Today my writer's notebook invitation was a poem about adolescents. I know I've written about my students' writing before, but I am always amazed when they reveal the depth of their insight; when they reveal a piece of their fragile heart with me and their classmates. Here were some of my students' responses today.

"Maybe the trouble is not the adolescents, but the people who are afraid we are growing up way too fast."

"It's Friday night but I don't dare ask to go anywhere my parents won't be. My parents say no because they don't want the creepers to get me, but behind his husky voice I hear the double meaning to my father's words. What he's really saying is, "You're growing up too fast and I can't stand it.This is the only way I can stop you from going out on your own too soon, so no." My birthday is in two weeks. I'll be 15, but I don't dare get my hopes up for a phone, because my dad says no because I'll use it too much. But behind his tired voice I hear the double meaning. What he's really saying is, " If you get your own phone I have no way to control you. You're growing up too fast."

"I can feel it. It's coming. Adulthood is calling my name. I can hear it as clearly as the cry of a songbird. I know it will find me sooner or later, and though I cower behind my youth, I know I can only hide for so long. Time will destroy my only hiding spot, and eventually I'll be forced to face the horrifying reality: I'm growing up. With age, more memories will come. With them will be the curses of realization, actuality, and maturity. All of them combining into the monstrosity that is adulthood. Why can't I stay a kid? I don't want to grow up; where's 'Neverland' when you need it?"

"The day we enter little girls, excited to be teenagers. New clothes, new school, new ways. We come into adolescents with bows in our hair and the button up shirts our moms dressed us in. We enter not knowing the life ahead, but excited for the journey. The journey through the jungle of adolescents. We enter as images of our parents, because that's all we have known. We face the obstacles: boys, drama, friends. It's when you fall in love with the boy you think you'll be with forever, but the relationship is over after a week. Now is when you meet friends you think you will have for a lifetime. These are the things that change us."
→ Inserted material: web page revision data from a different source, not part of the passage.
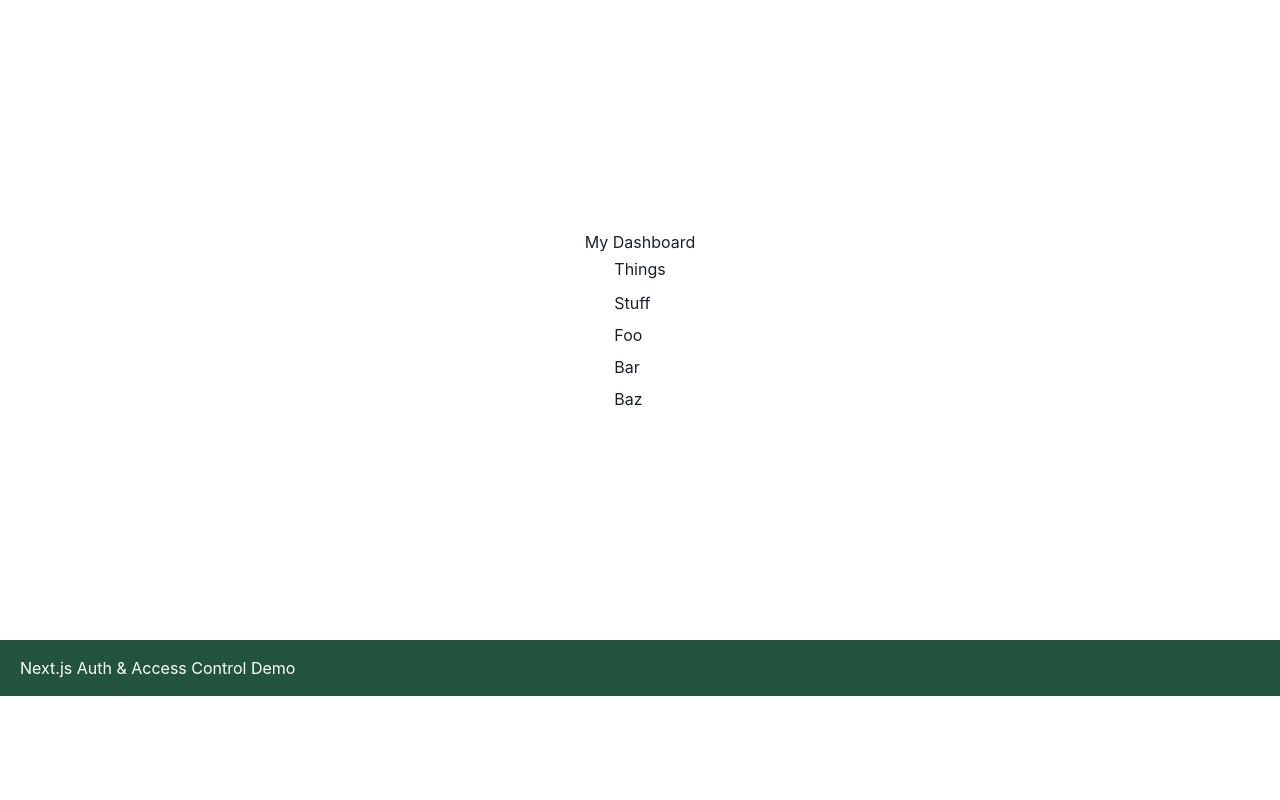
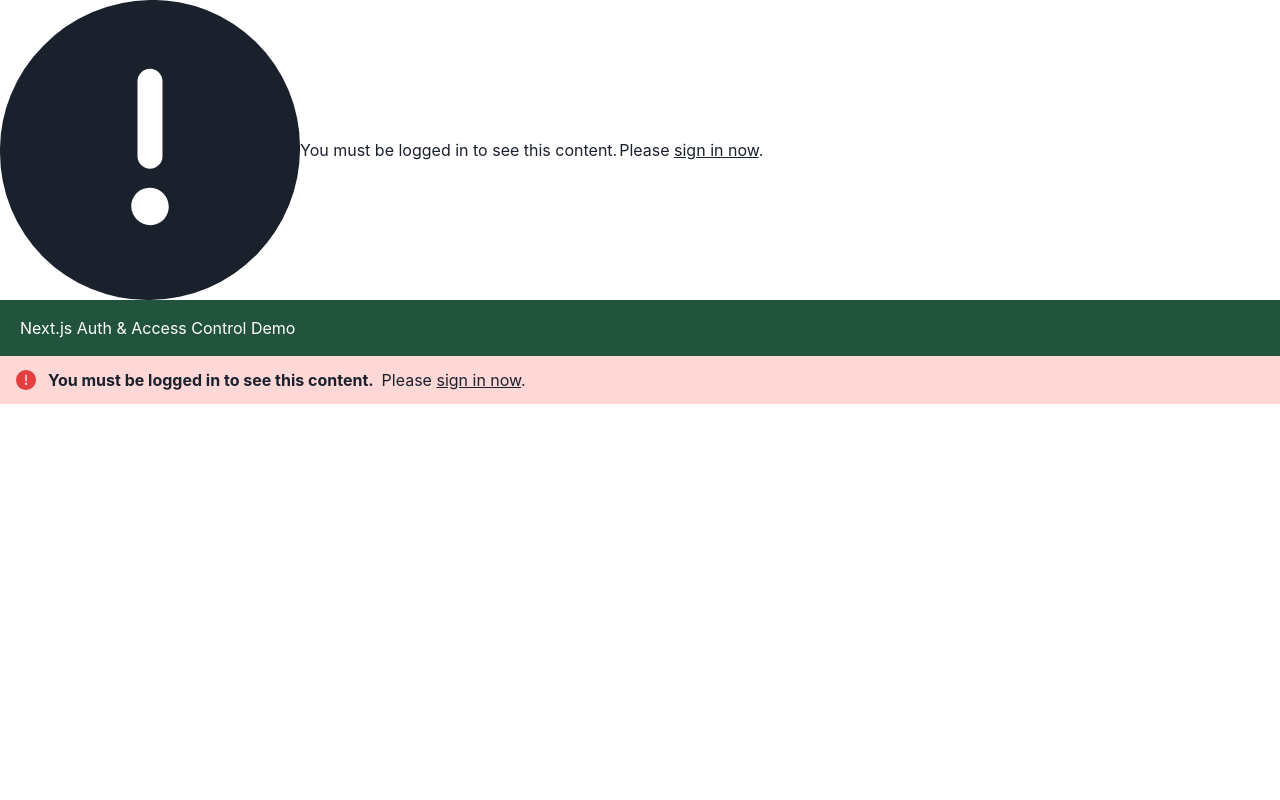
Before and after one commit to echobind/next-auth-example, a Next.js app: page /dashboard in a window 1280 px wide. Shown: the top 800 px of the page. Built offline with nearby package versions, Linux system fonts and the light colour scheme; no server answers.

Commit message:
feat: unauthorized content message

```diff
--- /dev/null
+++ b/components/UnauthorizedContent/index.jsx
@@ -0,0 +1,22 @@
+import {
+  Alert,
+  AlertIcon,
+  AlertTitle,
+  AlertDescription,
+  Link,
+} from '@chakra-ui/react';
+import { signIn } from 'next-auth/client';
+
+export const UnauthorizedContent = () => (
+  <Alert status='error'>
+    <AlertIcon />
+    <AlertTitle mr={2}>You must be logged in to see this content.</AlertTitle>
+    <AlertDescription>
+      Please{' '}
+      <Link onClick={signIn}>
+        <u>sign in now</u>
+      </Link>
+      .
+    </AlertDescription>
+  </Alert>
+);
--- a/pages/dashboard.js
+++ b/pages/dashboard.js
@@ -1,6 +1,14 @@
 import { Badge, Flex, Heading, Stack } from '@chakra-ui/react';
+import { useSession } from 'next-auth/client';
+import { UnauthorizedContent } from '../components/UnauthorizedContent';
 
 export default function Dashboard() {
+  const [session] = useSession();
+
+  if (!session) {
+    return <UnauthorizedContent />;
+  }
+
   return (
     <Flex
       direction='column'
```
" Adolescents- you may say we're changing, and we are. But we are still what we used to be. We still find it tempting to jump in a rain puddle. Some of us would rather run around outside than text. We're still alive and curious as ever."


Aunt Linda said...

You've got some pretty deep thinkers in your class. Wonder if this is typical 8th grade writing or if it's just because you are such a wonderful teacher. These are amazing. Love you!

Mose said...

I love the excerpts from your students. They are a million times smarter than I am. I am super jealous of your job.